It's Hard To Argue With Nicolas Cage's Top Three Nicolas Cage Films

Since the 1980s, the ever-meme-able Nicolas Cage has been one of the most memorable and widely beloved performers in modern film history, a true national treasure. The actor plays a fictionalized version of himself in the forthcoming film "The Unbearable Weight of Massive Talent," so it isn't much of a surprise that career reflections and examinations will be widespread as the film nears its April 22, 2022 release date. In a Reddit AMA session, Cage was asked by Reddit user Lukeh41 which three films of his diverse oeuvre he would see preserved for posterity. The answer provides an interesting look at which of his arsenal of films would win his personal filmographic face off.

For fans of Cage's cinematic works, digging into the deep crate of his film outings must be like getting trapped in paradise. At the same time, the sheer diversity of his myriad film roles means that asking to choose a favorite is like getting stuck between the rock and a hard place. As hard as it is to really dig into that question, at any moment it could happen to you. Let's dig into his personal top three, and explore which other Cage entries truly kick-ass so that none get left behind.

Knowing the best roles of this cinematic army of one is difficult

Choosing favorite films always makes the filmgoing world seem like a dog-eat-dog place, but Cage's performances are always worth noting if you have some time to kill. In the AMA, Cage answered that the three films he would preserve for posterity would be "Bringing Out The Dead," "Pig," and "Leaving Las Vegas." He explains:

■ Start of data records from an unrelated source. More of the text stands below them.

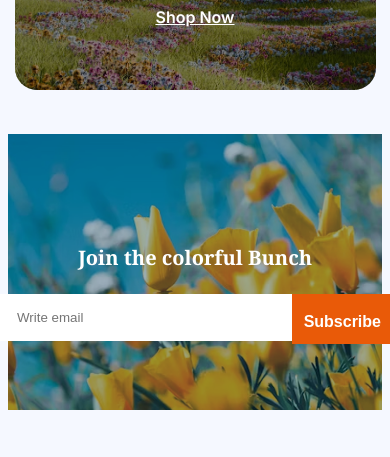
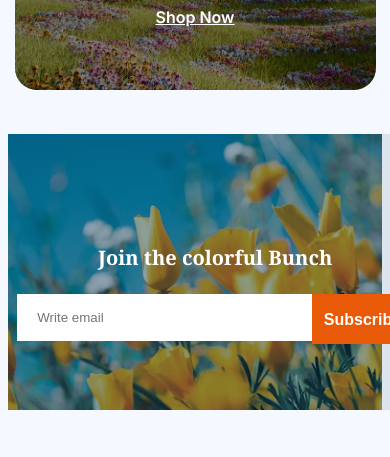
Before and after one commit to Juhaifa12/assignment-2, a plain HTML site: page index.html in a window 390 px wide. Shown: the part 3780-4237 px from the top of the page. Drawn offline with Linux system fonts and the light colour scheme.

Commit message:
added some responsive part

```diff
--- a/index.html
+++ b/index.html
@@ -176,17 +176,19 @@
     </div>
 </div>
 <div class="join-section">
-    <div class="join-heading noto-serif-primary">Join the colorful Bunch</div>
+    <div class="overlay-4">
+        <div class="join-heading noto-serif-primary">Join the colorful Bunch</div>
     <div class="join-content">
         <form action="">
         <input type="email" name="" id="" placeholder="Write email" class="input-email">
     </form>
     <button>Subscribe</button>
     </div>
+    </div>
 </div>
 </main>
     <footer class="inter-primary">
-<div class="footer-section">
+<div class="footer-section container">
     <div class="footer-left">
     <img src="assets/logo.png" alt="logo">
     <p>Indulge your senses with the <br class="foot"> beauty and <br class="foot-break"> fragrance of our fresh <br class="foot"> flower shop. </p>
--- a/styles/flowers.css
+++ b/styles/flowers.css
@@ -290,8 +290,20 @@ body{
     background-image: url(../assets/news-letter-bg.png);
     height: 533px;
     text-align: center;
-    background-size: cover;
     background-position: center;
+    position: relative;
+    width: 100%;
+    background-repeat: no-repeat;
+}
+.overlay-4{
+    position: absolute;
+    top: 0;
+    left: 0;
+    right: 0;
+    bottom: 0;
+    background: rgba(7, 51, 79, 0.1);
+    width: 1440px;
+    margin: 0 auto;
 }
 .join-heading{
     font-weight: 700;
--- a/styles/media.css
+++ b/styles/media.css
@@ -142,6 +142,9 @@
         margin: 0;
         margin-top: -80px;
     }
+    .overlay-4{
+        width: 414.4px;
+    }
     .join-content{
         padding-left: 36px;
         padding-right: 36px;
@@ -156,7 +159,7 @@
     .join-content button{
         width: 103px;
         height: 50px;
-        padding: 19px 12px;
+        padding: 17px 12px;
     }
     /* footer section */
     .footer-section{
```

Thank you. I think Leaving Las Vegas, Pig and Bringing Out The Dead are my three favorite performances of my own body of work. I have not seen Leaving Las Vegas recently, however that movie and Elizabeth Shue's work in that movie are what I aspire to continue towards, and did continue towards with Pig, which is why I am always going to be up for small budget, independent, dramas.

These are easily three films that showcase Cage at his best, and it's clear from his answer that he loves the performances he is able to give in smaller, independent dramas. While Cage is known for his ability to bring to life larger than life (sometimes bombastic) characters, he often shines most in these more nuanced and subtle roles. 

"Leaving Las Vegas" is an exceptional choice, with Cage's powerful turn as suicidal alcoholic Ben Sanderson serving as the only time the actor has been awarded an Academy Award. "Bringing Out The Dead" sees Cage collaborate with Martin Scorsese as a paramedic at the end of his rhetorical rope, finding a little solace in befriending a victim's daughter (spectacularly played by Patricia Arquette). Both roles see Cage give complex and nuanced performances as characters at the end of their ropes. "Pig" is one of the most surprising turns in recent memory, with Cage starring as a chef-turned-truffle-hunter living off the grid, when his prized truffle pig gets stolen. It's a remarkable performance in a wonderfully complex film that answers the question "what if we made a John Wick film but John Wick was Thomas Keller." It's easily one of his finest performances yet.

Seeking justice for his arsenal of other great roles

While each of Cage's chosen roles are easily among the actor's finest, there are many additional roles worth highlighting that showcase his range alongside the wonderful attributes he can bring to even the most unbelievable entries in genre cinema. In the critically acclaimed Spike Jonze outing "Adaptation," penned by Charlie Kaufman, Cage plays both Kaufman and his fictional twin brother Donald Kaufman in their attempt to adapt Susan Orlean's "The Orchid Thief." It is one of the best films ever made about the perils of being a writer, and Cage excels in both roles as only Nicolas Cage can. 

In "Mandy" Cage plays Red Miller, a man with an ambiguous violent past who has since settled down in an isolated cabin with his love Mandy Bloom ... until a religious cult attacks the pair, ultimately tying Red up and burning Mandy alive in front of him. This sets Red on a grief-and-LSD-fueled revenge mission in a surreal but excellent action-horror hybrid that indirectly answers the question "could a Terminator kill the Cenobites?" He loves, grieves, rages, and freaks out against a surreal and colorful horror backdrop, and anyone who hasn't seen it should.

Finally, though he was one of the smaller players in the film, his turn as Spider-Man Noir in the animated film "Spider-Man: Into The Spider-Verse" was an easy highlight in an otherwise spectacular film. There are many Spider-folks in that film, sure, but Cage has so much gravitas as the trenchcoat-wearing 1930's-era hero that, frankly, he steals every scene he's in despite the film being positively loaded with talent.  While Nicolas Cage himself has a clear penchant for his more subtle entries, these are still three very different films that highlight the range of one of our era's finest talents (at least in this author's estimation).